PostgreSQL TIME Data Type

This article describes how to use the TIME type in PostgreSQL and some useful functions for working with TIME values.

PostgreSQL supports TIME data type to store time values.

PostgreSQL TIME data type stores values ​​using 8 bytes. TIME The allowed range for the data type is from 00:00:00to 24:00:00.

The TIME values is stored in the following format



  • HH indicates hour value.
  • MI indicates minute value.
  • SS indicates second value.
  • ssssss indicates fractional seconds value.

PostgreSQL TIME syntax

To create a column of TIME data type, use the following syntax:

column_name TIME column_constraint

To insert an actual value into a time column, you can use the following format:

  • HH:MI:SS[.ssssss]
  • HHMISS[.ssssss]
  • MI:SS[.ssssss]
  • HH:MI

You can use type conversion to convert a text-formatted time value to a time type, as follows:


PostgreSQL TIME Examples

Create a new table named test_time:

CREATE TABLE test_time (
  time_value TIME NOT NULL DEFAULT current_time

The test_time table consists of two columns:

  1. The id column is the primary key column that identifies each rows, and it is an identity column.
  2. The time_value column is of TIME data type, it cannot be null, and has the current time as the default value.

Insert TIME data

To insert a time value into a TIME column, you must ensure that the data is in the correct format.

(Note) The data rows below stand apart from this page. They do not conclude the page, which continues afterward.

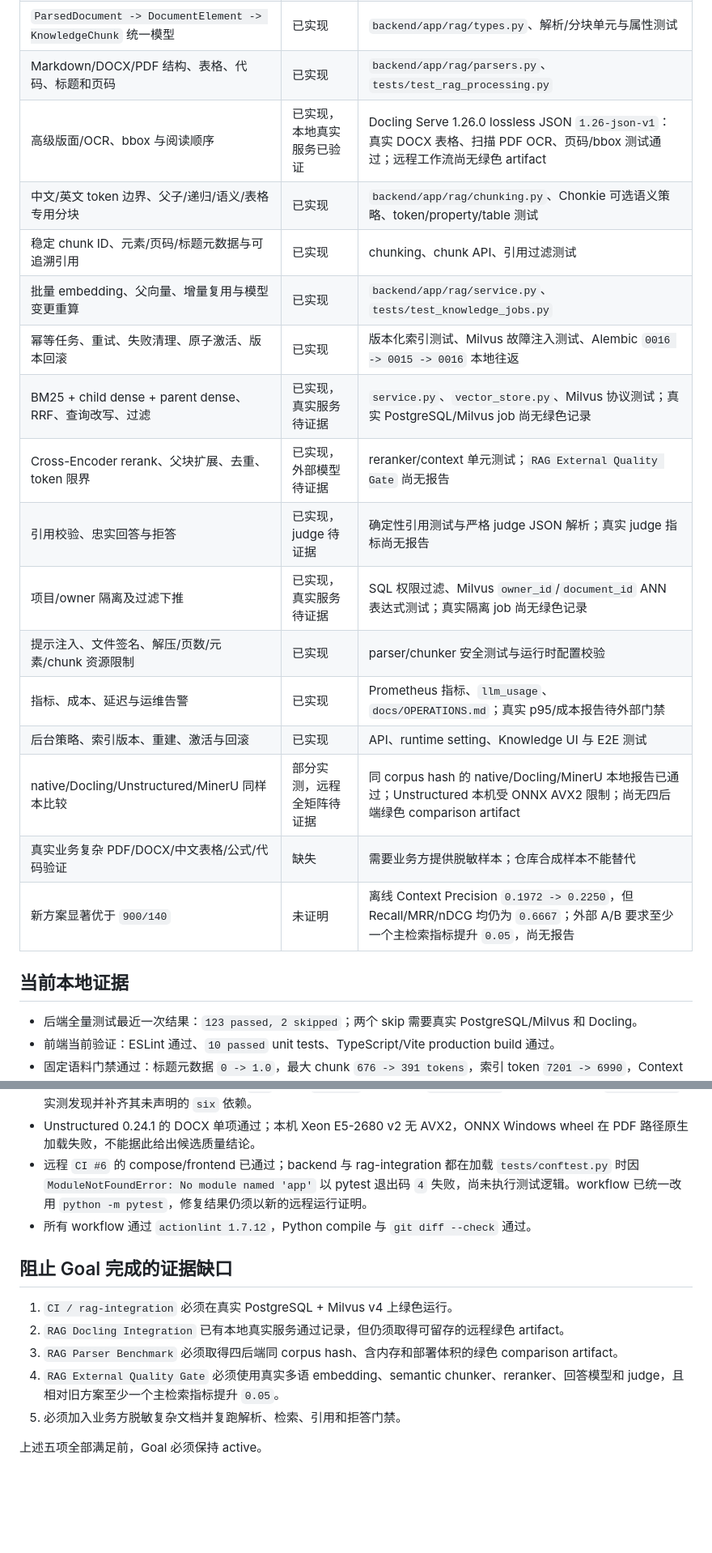
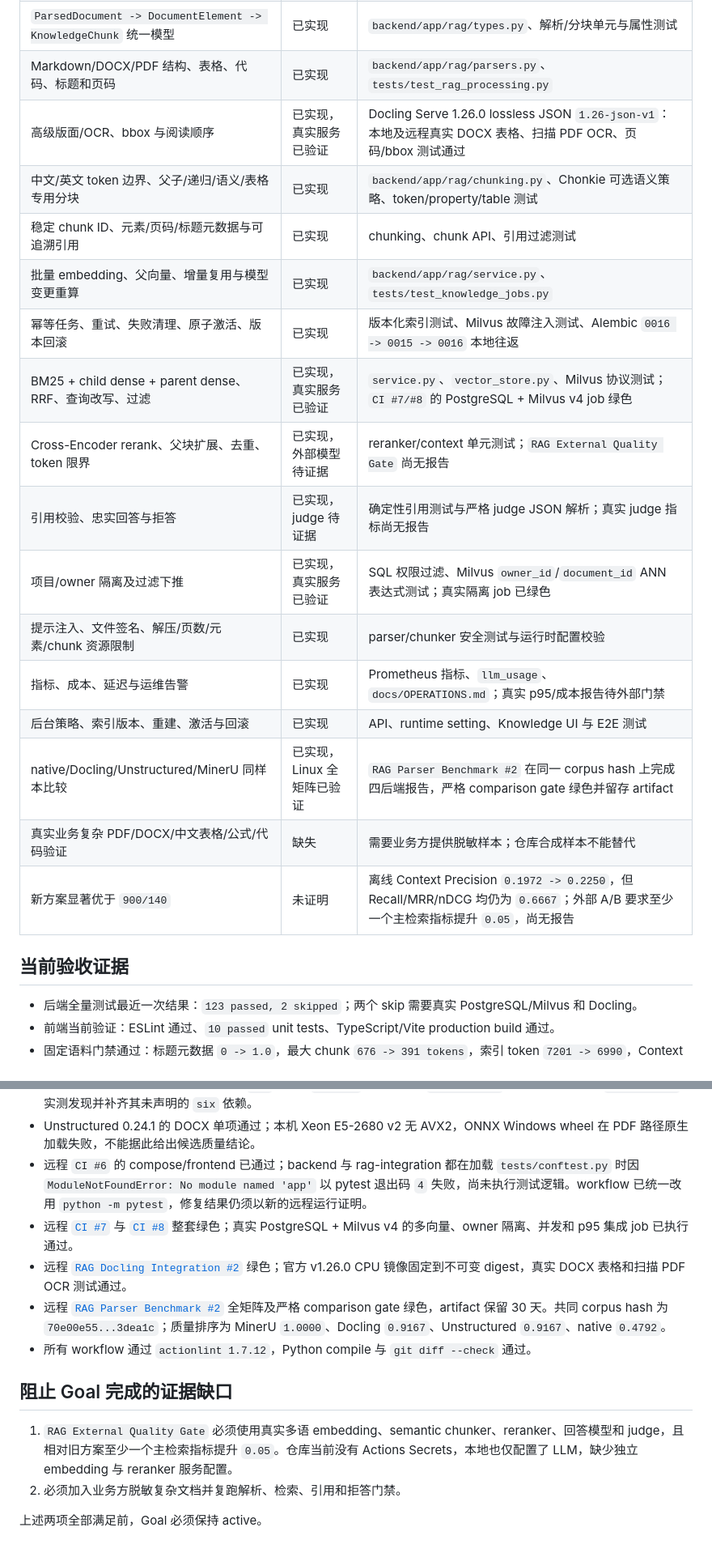
Before and after one commit to CodeWithLi/agent-workspace-ai, a Markdown page: docs/RAG_COMPLETION_AUDIT.md, 2 parts joined by grey strips. Shown at 81% size. GitHub-like rendering; blank space fills up the shorter version.

```diff
--- a/docs/RAG_COMPLETION_AUDIT.md
+++ b/docs/RAG_COMPLETION_AUDIT.md
@@ -10,23 +10,23 @@
 | 不按 Star 盲选，使用项目语料 A/B | 部分完成 | `scripts/evaluate_rag_chunking.py` 的固定仓库语料门禁已通过；真实外部 A/B 尚待绿色报告 |
 | `ParsedDocument -> DocumentElement -> KnowledgeChunk` 统一模型 | 已实现 | `backend/app/rag/types.py`、解析/分块单元与属性测试 |
 | Markdown/DOCX/PDF 结构、表格、代码、标题和页码 | 已实现 | `backend/app/rag/parsers.py`、`tests/test_rag_processing.py` |
-| 高级版面/OCR、bbox 与阅读顺序 | 已实现，本地真实服务已验证 | Docling Serve 1.26.0 lossless JSON `1.26-json-v1`：真实 DOCX 表格、扫描 PDF OCR、页码/bbox 测试通过；远程工作流尚无绿色 artifact |
+| 高级版面/OCR、bbox 与阅读顺序 | 已实现，真实服务已验证 | Docling Serve 1.26.0 lossless JSON `1.26-json-v1`：本地及远程真实 DOCX 表格、扫描 PDF OCR、页码/bbox 测试通过 |
 | 中文/英文 token 边界、父子/递归/语义/表格专用分块 | 已实现 | `backend/app/rag/chunking.py`、Chonkie 可选语义策略、token/property/table 测试 |
 | 稳定 chunk ID、元素/页码/标题元数据与可追溯引用 | 已实现 | chunking、chunk API、引用过滤测试 |
 | 批量 embedding、父向量、增量复用与模型变更重算 | 已实现 | `backend/app/rag/service.py`、`tests/test_knowledge_jobs.py` |
 | 幂等任务、重试、失败清理、原子激活、版本回滚 | 已实现 | 版本化索引测试、Milvus 故障注入测试、Alembic `0016 -> 0015 -> 0016` 本地往返 |
-| BM25 + child dense + parent dense、RRF、查询改写、过滤 | 已实现，真实服务待证据 | `service.py`、`vector_store.py`、Milvus 协议测试；真实 PostgreSQL/Milvus job 尚无绿色记录 |
+| BM25 + child dense + parent dense、RRF、查询改写、过滤 | 已实现，真实服务已验证 | `service.py`、`vector_store.py`、Milvus 协议测试；`CI #7/#8` 的 PostgreSQL + Milvus v4 job 绿色 |
 | Cross-Encoder rerank、父块扩展、去重、token 限界 | 已实现，外部模型待证据 | reranker/context 单元测试；`RAG External Quality Gate` 尚无报告 |
 | 引用校验、忠实回答与拒答 | 已实现，judge 待证据 | 确定性引用测试与严格 judge JSON 解析；真实 judge 指标尚无报告 |
-| 项目/owner 隔离及过滤下推 | 已实现，真实服务待证据 | SQL 权限过滤、Milvus `owner_id`/`document_id` ANN 表达式测试；真实隔离 job 尚无绿色记录 |
+| 项目/owner 隔离及过滤下推 | 已实现，真实服务已验证 | SQL 权限过滤、Milvus `owner_id`/`document_id` ANN 表达式测试；真实隔离 job 已绿色 |
 | 提示注入、文件签名、解压/页数/元素/chunk 资源限制 | 已实现 | parser/chunker 安全测试与运行时配置校验 |
 | 指标、成本、延迟与运维告警 | 已实现 | Prometheus 指标、`llm_usage`、`docs/OPERATIONS.md`；真实 p95/成本报告待外部门禁 |
 | 后台策略、索引版本、重建、激活与回滚 | 已实现 | API、runtime setting、Knowledge UI 与 E2E 测试 |
-| native/Docling/Unstructured/MinerU 同样本比较 | 部分实测，远程全矩阵待证据 | 同 corpus hash 的 native/Docling/MinerU 本地报告已通过；Unstructured 本机受 ONNX AVX2 限制；尚无四后端绿色 comparison artifact |
+| native/Docling/Unstructured/MinerU 同样本比较 | 已实现，Linux 全矩阵已验证 | `RAG Parser Benchmark #2` 在同一 corpus hash 上完成四后端报告，严格 comparison gate 绿色并留存 artifact |
 | 真实业务复杂 PDF/DOCX/中文表格/公式/代码验证 | 缺失 | 需要业务方提供脱敏样本；仓库合成样本不能替代 |
 | 新方案显著优于 `900/140` | 未证明 | 离线 Context Precision `0.1972 -> 0.2250`，但 Recall/MRR/nDCG 均仍为 `0.6667`；外部 A/B 要求至少一个主检索指标提升 `0.05`，尚无报告 |
 
-## 当前本地证据
+## 当前验收证据
 
 - 后端全量测试最近一次结果：`123 passed, 2 skipped`；两个 skip 需要真实 PostgreSQL/Milvus 和 Docling。
 - 前端当前验证：ESLint 通过、`10 passed` unit tests、TypeScript/Vite production build 通过。
@@ -36,14 +36,14 @@
 - MinerU 3.4.4 pipeline 同样本质量分 `1.0`、p95 `60.41 s`、峰值内存 `1,811.98 MB`、本地环境加模型 `2,678.15 MB`；实测发现并补齐其未声明的 `six` 依赖。
 - Unstructured 0.24.1 的 DOCX 单项通过；本机 Xeon E5-2680 v2 无 AVX2，ONNX Windows wheel 在 PDF 路径原生加载失败，不能据此给出候选质量结论。
 - 远程 `CI #6` 的 compose/frontend 已通过；backend 与 rag-integration 都在加载 `tests/conftest.py` 时因 `ModuleNotFoundError: No module named 'app'` 以 pytest 退出码 `4` 失败，尚未执行测试逻辑。workflow 已统一改用 `python -m pytest`，修复结果仍须以新的远程运行证明。
+- 远程 [`CI #7`](https://github.com/CodeWithLi/agent-workspace-ai/actions/runs/29629583160) 与 [`CI #8`](https://github.com/CodeWithLi/agent-workspace-ai/actions/runs/29629841019) 整套绿色；真实 PostgreSQL + Milvus v4 的多向量、owner 隔离、并发和 p95 集成 job 已执行通过。
+- 远程 [`RAG Docling Integration #2`](https://github.com/CodeWithLi/agent-workspace-ai/actions/runs/29629854246) 绿色；官方 v1.26.0 CPU 镜像固定到不可变 digest，真实 DOCX 表格和扫描 PDF OCR 测试通过。
+- 远程 [`RAG Parser Benchmark #2`](https://github.com/CodeWithLi/agent-workspace-ai/actions/runs/29629969071) 全矩阵及严格 comparison gate 绿色，artifact 保留 30 天。共同 corpus hash 为 `70e00e55...3dea1c`；质量排序为 MinerU `1.0000`、Docling `0.9167`、Unstructured `0.9167`、native `0.4792`。
 - 所有 workflow 通过 `actionlint 1.7.12`，Python compile 与 `git diff --check` 通过。
 
 ## 阻止 Goal 完成的证据缺口
 
-1. `CI / rag-integration` 必须在真实 PostgreSQL + Milvus v4 上绿色运行。
-2. `RAG Docling Integration` 已有本地真实服务通过记录，但仍须取得可留存的远程绿色 artifact。
-3. `RAG Parser Benchmark` 必须取得四后端同 corpus hash、含内存和部署体积的绿色 comparison artifact。
-4. `RAG External Quality Gate` 必须使用真实多语 embedding、semantic chunker、reranker、回答模型和 judge，且相对旧方案至少一个主检索指标提升 `0.05`。
-5. 必须加入业务方脱敏复杂文档并复跑解析、检索、引用和拒答门禁。
+1. `RAG External Quality Gate` 必须使用真实多语 embedding、semantic chunker、reranker、回答模型和 judge，且相对旧方案至少一个主检索指标提升 `0.05`。仓库当前没有 Actions Secrets，本地也仅配置了 LLM，缺少独立 embedding 与 reranker 服务配置。
+2. 必须加入业务方脱敏复杂文档并复跑解析、检索、引用和拒答门禁。
 
-上述五项全部满足前，Goal 必须保持 active。
+上述两项全部满足前，Goal 必须保持 active。
```
Also changed, not shown: docs/RAG_PIPELINE_ADR.md (+15 -4 lines).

The following INSERT statement test_time inserts several new rows into the table.

INSERT INTO test_time (time_value)
 id |   time_value
  1 | 10:10:10
  2 | 10:10:11
  3 | 10:10:12
  4 | 10:10:00
  5 | 10:10:10
  6 | 10:10:10.111111
(6 rows)

Update TIME data

To update TIME columns, use this UPDATE statement and pass in a properly formatted value:

UPDATE test_time
SET time_value = '10:10:09'
WHERE id = 1
 id | time_value
  1 | 10:10:09
(1 row)

Use TIME column in WHERE conditions

You can use the TIME column to filter rows in the WHERE clause.

To find the rows whose time_value is 10:10:10, use the following statement:

FROM test_time
WHERE time_value = '10:10:10';
 id | time_value
  5 | 10:10:10
(1 row)

You can also find all rows with time_value greater that 10:10:10, as follows:

FROM test_time
WHERE time_value > '10:10:10';
 id |   time_value
  2 | 10:10:11
  3 | 10:10:12
  6 | 10:10:10.111111
(3 rows)

Format the time value to the specified format

PostgreSQL provides TO_CHAR() function to format time values to a specified format. The TO_CHAR() function accepts two parameters, the first parameter is the time value to format, and the second parameter is the format template.

To display the time in the yyyy/mm/dd format, use the following statement:

  to_char(time_value, 'HHMISS')
 id | to_char
  2 | 101011
  3 | 101012
  4 | 101000
  5 | 101010
  1 | 101009
(5 rows)

PostgreSQL time functions

PostgreSQL provides many time-related functions.

To get the current time, use current_time:

SELECT current_time;

You can specify the fractional second precision of the time using current_time, as follows:

SELECT current_time(1);

To get the hours, minutes, and seconds parts of a time value, use the date_part() function :

  date_part('hour', '10:11:12'::time) "hour",
  date_part('minute', '10:11:12'::time) "minute",
  date_part('second', '10:11:12'::time) "second";
 hour | minute | second
   10 |     11 |     12


This article discusses the PostgreSQL TIME data type, as well as some commonly used TIME operators and functions.